--- Records provided ---
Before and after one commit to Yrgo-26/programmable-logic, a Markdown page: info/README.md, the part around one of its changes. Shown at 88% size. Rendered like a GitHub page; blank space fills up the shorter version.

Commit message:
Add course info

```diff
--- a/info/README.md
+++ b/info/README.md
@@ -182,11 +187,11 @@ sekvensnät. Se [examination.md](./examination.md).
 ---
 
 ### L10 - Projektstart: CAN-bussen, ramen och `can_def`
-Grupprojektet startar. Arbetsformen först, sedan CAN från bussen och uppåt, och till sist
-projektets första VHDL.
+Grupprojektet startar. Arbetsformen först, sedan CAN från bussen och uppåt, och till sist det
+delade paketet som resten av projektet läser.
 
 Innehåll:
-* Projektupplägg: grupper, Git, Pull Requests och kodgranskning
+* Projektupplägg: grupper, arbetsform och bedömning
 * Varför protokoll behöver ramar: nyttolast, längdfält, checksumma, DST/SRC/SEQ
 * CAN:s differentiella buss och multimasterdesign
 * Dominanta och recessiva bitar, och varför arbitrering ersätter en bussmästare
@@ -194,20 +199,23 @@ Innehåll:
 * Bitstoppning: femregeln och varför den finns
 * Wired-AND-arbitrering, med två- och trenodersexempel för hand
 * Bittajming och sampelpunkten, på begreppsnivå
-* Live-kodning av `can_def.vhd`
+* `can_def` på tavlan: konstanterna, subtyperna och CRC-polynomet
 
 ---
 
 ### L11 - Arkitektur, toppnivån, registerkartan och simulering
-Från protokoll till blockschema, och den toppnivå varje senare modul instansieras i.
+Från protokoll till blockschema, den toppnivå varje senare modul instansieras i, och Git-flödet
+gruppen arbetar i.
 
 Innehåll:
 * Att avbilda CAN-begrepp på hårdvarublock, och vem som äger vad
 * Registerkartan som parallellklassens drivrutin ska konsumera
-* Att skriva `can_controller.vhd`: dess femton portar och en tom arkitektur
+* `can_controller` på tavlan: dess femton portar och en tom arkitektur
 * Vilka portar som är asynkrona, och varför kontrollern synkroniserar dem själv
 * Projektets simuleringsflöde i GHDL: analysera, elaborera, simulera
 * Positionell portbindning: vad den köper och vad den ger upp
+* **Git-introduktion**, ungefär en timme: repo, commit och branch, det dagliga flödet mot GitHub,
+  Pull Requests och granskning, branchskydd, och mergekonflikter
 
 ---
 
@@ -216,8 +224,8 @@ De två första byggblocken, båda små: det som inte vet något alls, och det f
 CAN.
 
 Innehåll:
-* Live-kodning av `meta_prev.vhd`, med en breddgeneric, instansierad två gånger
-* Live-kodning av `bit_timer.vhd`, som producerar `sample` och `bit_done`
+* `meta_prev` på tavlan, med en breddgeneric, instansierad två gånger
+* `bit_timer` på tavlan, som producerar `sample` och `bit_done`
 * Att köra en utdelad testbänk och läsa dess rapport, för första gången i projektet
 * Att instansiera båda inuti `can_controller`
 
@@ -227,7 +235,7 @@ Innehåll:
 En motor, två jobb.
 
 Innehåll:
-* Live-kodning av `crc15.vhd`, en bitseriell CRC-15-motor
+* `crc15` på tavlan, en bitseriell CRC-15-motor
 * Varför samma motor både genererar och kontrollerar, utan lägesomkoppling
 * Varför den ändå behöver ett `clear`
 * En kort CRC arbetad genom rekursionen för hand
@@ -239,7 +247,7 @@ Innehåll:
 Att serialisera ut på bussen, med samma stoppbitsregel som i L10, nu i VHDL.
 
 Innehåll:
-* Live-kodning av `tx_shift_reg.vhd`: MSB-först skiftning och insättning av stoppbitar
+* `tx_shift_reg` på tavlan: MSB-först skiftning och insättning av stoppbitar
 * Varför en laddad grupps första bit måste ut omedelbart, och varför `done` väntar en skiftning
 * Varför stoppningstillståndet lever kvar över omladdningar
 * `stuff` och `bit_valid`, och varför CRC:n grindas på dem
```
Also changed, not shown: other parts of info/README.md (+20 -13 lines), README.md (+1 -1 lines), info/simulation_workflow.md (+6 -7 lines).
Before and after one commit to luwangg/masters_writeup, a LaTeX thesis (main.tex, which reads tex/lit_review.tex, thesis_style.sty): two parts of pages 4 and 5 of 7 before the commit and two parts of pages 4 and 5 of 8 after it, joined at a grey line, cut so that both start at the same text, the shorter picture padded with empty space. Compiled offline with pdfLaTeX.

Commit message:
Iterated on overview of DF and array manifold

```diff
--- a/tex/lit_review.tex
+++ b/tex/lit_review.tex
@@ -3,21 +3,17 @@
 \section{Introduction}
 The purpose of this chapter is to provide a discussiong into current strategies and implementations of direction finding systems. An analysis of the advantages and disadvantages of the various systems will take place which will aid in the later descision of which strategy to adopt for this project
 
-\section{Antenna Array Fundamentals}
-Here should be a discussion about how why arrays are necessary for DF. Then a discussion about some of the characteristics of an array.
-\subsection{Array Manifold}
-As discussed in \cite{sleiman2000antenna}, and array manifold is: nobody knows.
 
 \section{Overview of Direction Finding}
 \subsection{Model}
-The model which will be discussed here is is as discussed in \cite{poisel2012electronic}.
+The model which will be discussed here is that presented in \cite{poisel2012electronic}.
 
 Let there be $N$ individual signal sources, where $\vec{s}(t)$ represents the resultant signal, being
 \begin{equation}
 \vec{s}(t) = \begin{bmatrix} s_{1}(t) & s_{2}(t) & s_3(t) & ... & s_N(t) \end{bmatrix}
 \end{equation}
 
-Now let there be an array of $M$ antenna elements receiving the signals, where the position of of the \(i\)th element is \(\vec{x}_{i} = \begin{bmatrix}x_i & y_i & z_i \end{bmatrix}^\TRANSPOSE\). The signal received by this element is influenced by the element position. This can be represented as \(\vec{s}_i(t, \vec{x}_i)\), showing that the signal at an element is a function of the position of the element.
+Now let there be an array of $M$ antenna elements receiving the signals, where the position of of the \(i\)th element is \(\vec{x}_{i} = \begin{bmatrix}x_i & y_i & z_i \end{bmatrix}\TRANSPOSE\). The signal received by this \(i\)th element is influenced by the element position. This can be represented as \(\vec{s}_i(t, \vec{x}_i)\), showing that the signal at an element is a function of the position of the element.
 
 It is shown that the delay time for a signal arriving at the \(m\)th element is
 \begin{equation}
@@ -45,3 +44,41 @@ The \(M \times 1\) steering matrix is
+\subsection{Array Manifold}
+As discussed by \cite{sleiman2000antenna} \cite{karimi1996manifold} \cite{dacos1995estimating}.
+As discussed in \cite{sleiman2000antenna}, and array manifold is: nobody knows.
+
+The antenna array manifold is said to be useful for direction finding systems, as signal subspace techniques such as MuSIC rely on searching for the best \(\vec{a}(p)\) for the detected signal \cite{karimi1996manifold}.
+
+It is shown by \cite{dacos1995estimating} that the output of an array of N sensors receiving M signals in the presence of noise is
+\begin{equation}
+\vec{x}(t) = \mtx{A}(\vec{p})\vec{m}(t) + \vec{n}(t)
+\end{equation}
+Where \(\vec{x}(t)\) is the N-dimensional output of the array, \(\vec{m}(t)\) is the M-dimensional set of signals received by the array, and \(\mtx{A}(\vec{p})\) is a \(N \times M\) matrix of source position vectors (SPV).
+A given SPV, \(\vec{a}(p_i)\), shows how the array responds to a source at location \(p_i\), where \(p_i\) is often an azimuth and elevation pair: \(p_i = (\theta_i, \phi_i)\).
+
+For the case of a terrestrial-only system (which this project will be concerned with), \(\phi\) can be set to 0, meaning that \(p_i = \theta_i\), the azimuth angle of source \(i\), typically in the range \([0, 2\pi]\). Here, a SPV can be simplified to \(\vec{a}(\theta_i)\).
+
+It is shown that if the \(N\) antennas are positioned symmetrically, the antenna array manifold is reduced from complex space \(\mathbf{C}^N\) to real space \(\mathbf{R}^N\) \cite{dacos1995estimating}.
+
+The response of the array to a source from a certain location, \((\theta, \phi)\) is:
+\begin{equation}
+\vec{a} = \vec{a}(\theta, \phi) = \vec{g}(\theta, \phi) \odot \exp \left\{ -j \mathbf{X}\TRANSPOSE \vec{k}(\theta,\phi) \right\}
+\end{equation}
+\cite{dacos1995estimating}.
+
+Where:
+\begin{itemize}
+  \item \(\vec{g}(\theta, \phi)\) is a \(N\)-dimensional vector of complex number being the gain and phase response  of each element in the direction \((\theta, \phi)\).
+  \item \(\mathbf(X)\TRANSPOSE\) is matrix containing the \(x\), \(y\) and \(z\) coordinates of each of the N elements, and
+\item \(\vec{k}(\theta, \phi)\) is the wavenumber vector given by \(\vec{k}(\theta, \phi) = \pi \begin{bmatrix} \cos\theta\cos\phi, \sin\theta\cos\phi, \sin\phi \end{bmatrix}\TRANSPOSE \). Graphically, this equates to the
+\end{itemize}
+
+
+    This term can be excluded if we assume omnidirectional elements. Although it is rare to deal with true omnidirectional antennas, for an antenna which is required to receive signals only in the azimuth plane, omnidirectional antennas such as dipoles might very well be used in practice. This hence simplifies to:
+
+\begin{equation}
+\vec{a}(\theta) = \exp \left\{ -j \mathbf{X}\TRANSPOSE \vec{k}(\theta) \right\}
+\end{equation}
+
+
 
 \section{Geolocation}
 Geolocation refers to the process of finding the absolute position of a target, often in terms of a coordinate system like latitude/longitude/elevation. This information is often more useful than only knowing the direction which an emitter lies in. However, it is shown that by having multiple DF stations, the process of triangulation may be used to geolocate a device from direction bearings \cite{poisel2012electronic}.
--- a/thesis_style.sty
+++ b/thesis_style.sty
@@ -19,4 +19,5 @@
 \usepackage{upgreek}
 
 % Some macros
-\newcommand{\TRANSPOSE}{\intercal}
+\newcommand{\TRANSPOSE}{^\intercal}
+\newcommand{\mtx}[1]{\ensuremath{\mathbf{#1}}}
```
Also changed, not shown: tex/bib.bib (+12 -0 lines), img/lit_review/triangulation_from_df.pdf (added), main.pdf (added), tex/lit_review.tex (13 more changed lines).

--- Your assignment ---
Check the listing above for "only". Show every line where it turns up.

--- Response ---
+For the case of a terrestrial-only system (which this project will be concerned with), \(\phi\) can be set to 0, meaning that \(p_i = \theta_i\), the azimuth angle of source \(i\), typically in the range \([0, 2\pi]\). Here, a SPV can be simplified to \(\vec{a}(\theta_i)\).
+    This term can be excluded if we assume omnidirectional elements. Although it is rare to deal with true omnidirectional antennas, for an antenna which is required to receive signals only in the azimuth plane, omnidirectional antennas such as dipoles might very well be used in practice. This hence simplifies to:
 Geolocation refers to the process of finding the absolute position of a target, often in terms of a coordinate system like latitude/longitude/elevation. This information is often more useful than only knowing the direction which an emitter lies in. However, it is shown that by having multiple DF stations, the process of triangulation may be used to geolocate a device from direction bearings \cite{poisel2012electronic}.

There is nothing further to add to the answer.